-- Given records follows --

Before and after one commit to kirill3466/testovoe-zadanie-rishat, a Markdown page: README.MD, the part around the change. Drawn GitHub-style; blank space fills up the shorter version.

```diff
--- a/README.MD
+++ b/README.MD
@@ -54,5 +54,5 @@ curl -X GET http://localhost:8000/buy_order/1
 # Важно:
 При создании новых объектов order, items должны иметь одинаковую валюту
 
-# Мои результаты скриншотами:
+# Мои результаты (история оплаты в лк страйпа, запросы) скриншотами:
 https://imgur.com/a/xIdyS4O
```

-- Given records concluded --
-- Given records follows --

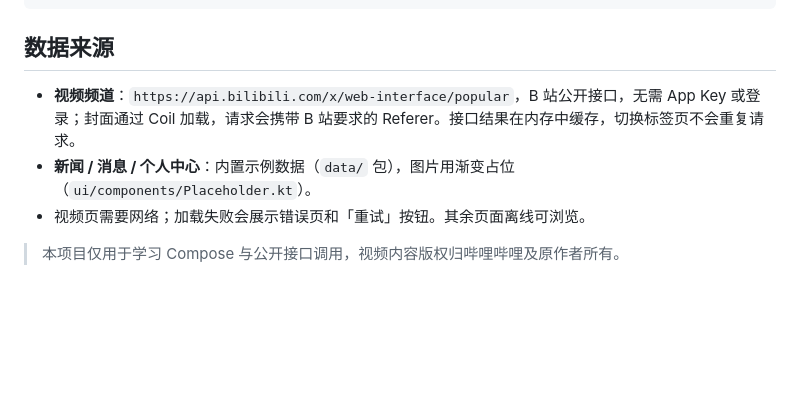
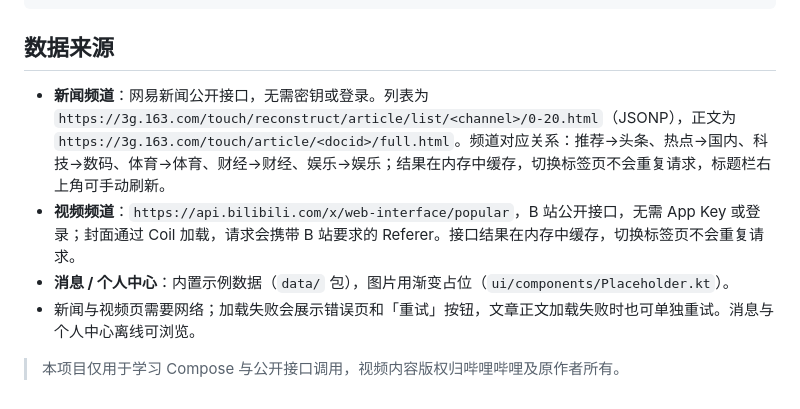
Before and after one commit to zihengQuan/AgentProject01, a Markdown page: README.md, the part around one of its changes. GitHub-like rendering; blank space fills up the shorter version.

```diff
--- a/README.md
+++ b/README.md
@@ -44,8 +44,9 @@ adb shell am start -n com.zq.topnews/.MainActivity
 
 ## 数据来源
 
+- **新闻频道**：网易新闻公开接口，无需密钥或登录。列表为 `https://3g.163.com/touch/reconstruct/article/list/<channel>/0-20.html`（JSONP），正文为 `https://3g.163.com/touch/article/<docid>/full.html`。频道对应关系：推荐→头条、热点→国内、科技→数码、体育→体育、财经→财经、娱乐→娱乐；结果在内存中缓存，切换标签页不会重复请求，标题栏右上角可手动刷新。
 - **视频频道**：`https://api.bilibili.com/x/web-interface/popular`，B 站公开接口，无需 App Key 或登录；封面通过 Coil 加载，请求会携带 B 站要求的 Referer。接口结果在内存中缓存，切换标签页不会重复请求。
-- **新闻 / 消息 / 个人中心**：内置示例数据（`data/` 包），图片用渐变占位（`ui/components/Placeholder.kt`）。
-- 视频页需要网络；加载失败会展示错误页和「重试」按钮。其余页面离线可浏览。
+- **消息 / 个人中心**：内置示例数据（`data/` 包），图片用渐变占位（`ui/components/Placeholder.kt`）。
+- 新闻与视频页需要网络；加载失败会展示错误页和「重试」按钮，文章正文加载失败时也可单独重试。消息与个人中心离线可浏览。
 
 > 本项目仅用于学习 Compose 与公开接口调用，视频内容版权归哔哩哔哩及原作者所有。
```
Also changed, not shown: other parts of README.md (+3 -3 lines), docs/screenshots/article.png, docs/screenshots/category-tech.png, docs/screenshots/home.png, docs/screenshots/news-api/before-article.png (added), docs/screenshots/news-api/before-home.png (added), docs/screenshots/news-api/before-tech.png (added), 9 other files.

-- Given records concluded --
-- Given records follows --

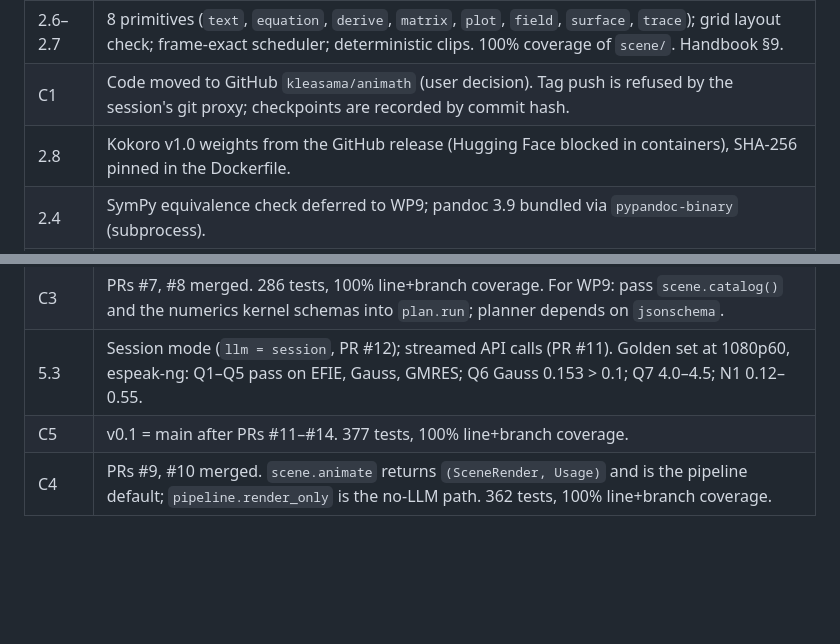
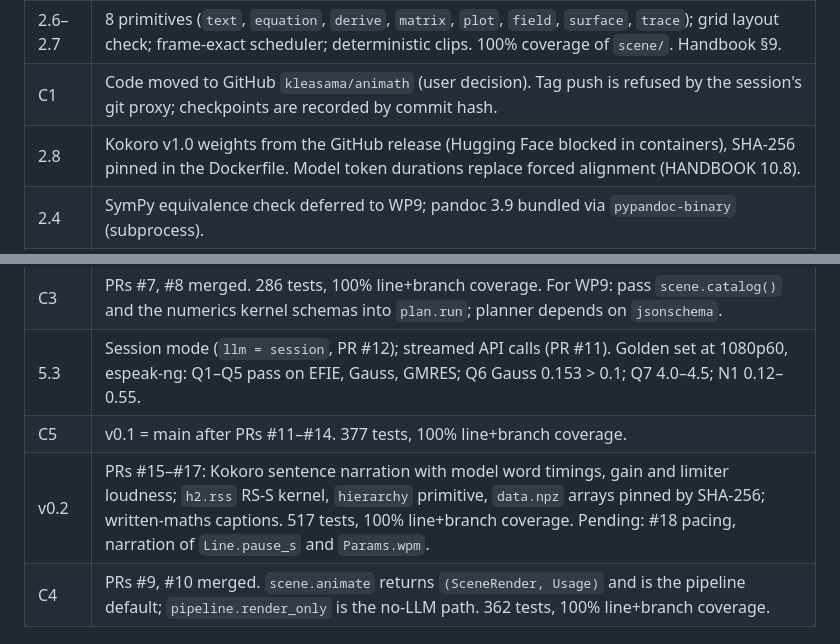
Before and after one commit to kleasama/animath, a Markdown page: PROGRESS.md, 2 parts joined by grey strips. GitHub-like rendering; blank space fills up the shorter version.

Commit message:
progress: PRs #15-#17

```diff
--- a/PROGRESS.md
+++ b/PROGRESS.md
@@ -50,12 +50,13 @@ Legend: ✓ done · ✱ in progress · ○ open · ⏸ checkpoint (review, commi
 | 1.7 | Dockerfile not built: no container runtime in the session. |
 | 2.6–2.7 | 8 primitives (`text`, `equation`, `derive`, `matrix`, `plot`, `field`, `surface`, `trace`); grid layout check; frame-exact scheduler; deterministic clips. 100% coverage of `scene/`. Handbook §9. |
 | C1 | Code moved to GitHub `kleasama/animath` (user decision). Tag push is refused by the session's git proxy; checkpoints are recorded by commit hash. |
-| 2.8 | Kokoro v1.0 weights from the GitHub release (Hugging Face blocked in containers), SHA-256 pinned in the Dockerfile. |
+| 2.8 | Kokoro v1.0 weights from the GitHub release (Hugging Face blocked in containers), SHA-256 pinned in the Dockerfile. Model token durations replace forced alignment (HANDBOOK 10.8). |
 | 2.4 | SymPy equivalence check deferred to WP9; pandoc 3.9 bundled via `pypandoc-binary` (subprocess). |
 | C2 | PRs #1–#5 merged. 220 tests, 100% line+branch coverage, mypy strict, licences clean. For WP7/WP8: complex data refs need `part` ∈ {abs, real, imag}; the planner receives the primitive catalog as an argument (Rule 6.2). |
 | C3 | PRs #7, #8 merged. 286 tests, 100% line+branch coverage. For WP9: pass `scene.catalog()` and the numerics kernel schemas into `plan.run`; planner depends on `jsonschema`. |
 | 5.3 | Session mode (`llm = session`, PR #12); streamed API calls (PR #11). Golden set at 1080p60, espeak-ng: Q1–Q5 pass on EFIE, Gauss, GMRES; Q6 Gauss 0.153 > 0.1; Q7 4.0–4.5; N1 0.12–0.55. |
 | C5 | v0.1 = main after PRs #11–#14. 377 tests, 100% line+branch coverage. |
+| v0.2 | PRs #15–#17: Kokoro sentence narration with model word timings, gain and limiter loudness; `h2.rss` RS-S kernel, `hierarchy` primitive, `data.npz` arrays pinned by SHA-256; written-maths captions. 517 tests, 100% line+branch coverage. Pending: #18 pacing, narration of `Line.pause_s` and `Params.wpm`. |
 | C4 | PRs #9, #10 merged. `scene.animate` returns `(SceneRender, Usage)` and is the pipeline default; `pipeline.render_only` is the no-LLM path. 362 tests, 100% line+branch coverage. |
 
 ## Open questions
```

-- Given records concluded --

Your answer must consist of every line in the listing that contains "data".

Answer to this problem:
-- **新闻 / 消息 / 个人中心**：内置示例数据（`data/` 包），图片用渐变占位（`ui/components/Placeholder.kt`）。
+- **消息 / 个人中心**：内置示例数据（`data/` 包），图片用渐变占位（`ui/components/Placeholder.kt`）。
 | C2 | PRs #1–#5 merged. 220 tests, 100% line+branch coverage, mypy strict, licences clean. For WP7/WP8: complex data refs need `part` ∈ {abs, real, imag}; the planner receives the primitive catalog as an argument (Rule 6.2). |
+| v0.2 | PRs #15–#17: Kokoro sentence narration with model word timings, gain and limiter loudness; `h2.rss` RS-S kernel, `hierarchy` primitive, `data.npz` arrays pinned by SHA-256; written-maths captions. 517 tests, 100% line+branch coverage. Pending: #18 pacing, narration of `Line.pause_s` and `Params.wpm`. |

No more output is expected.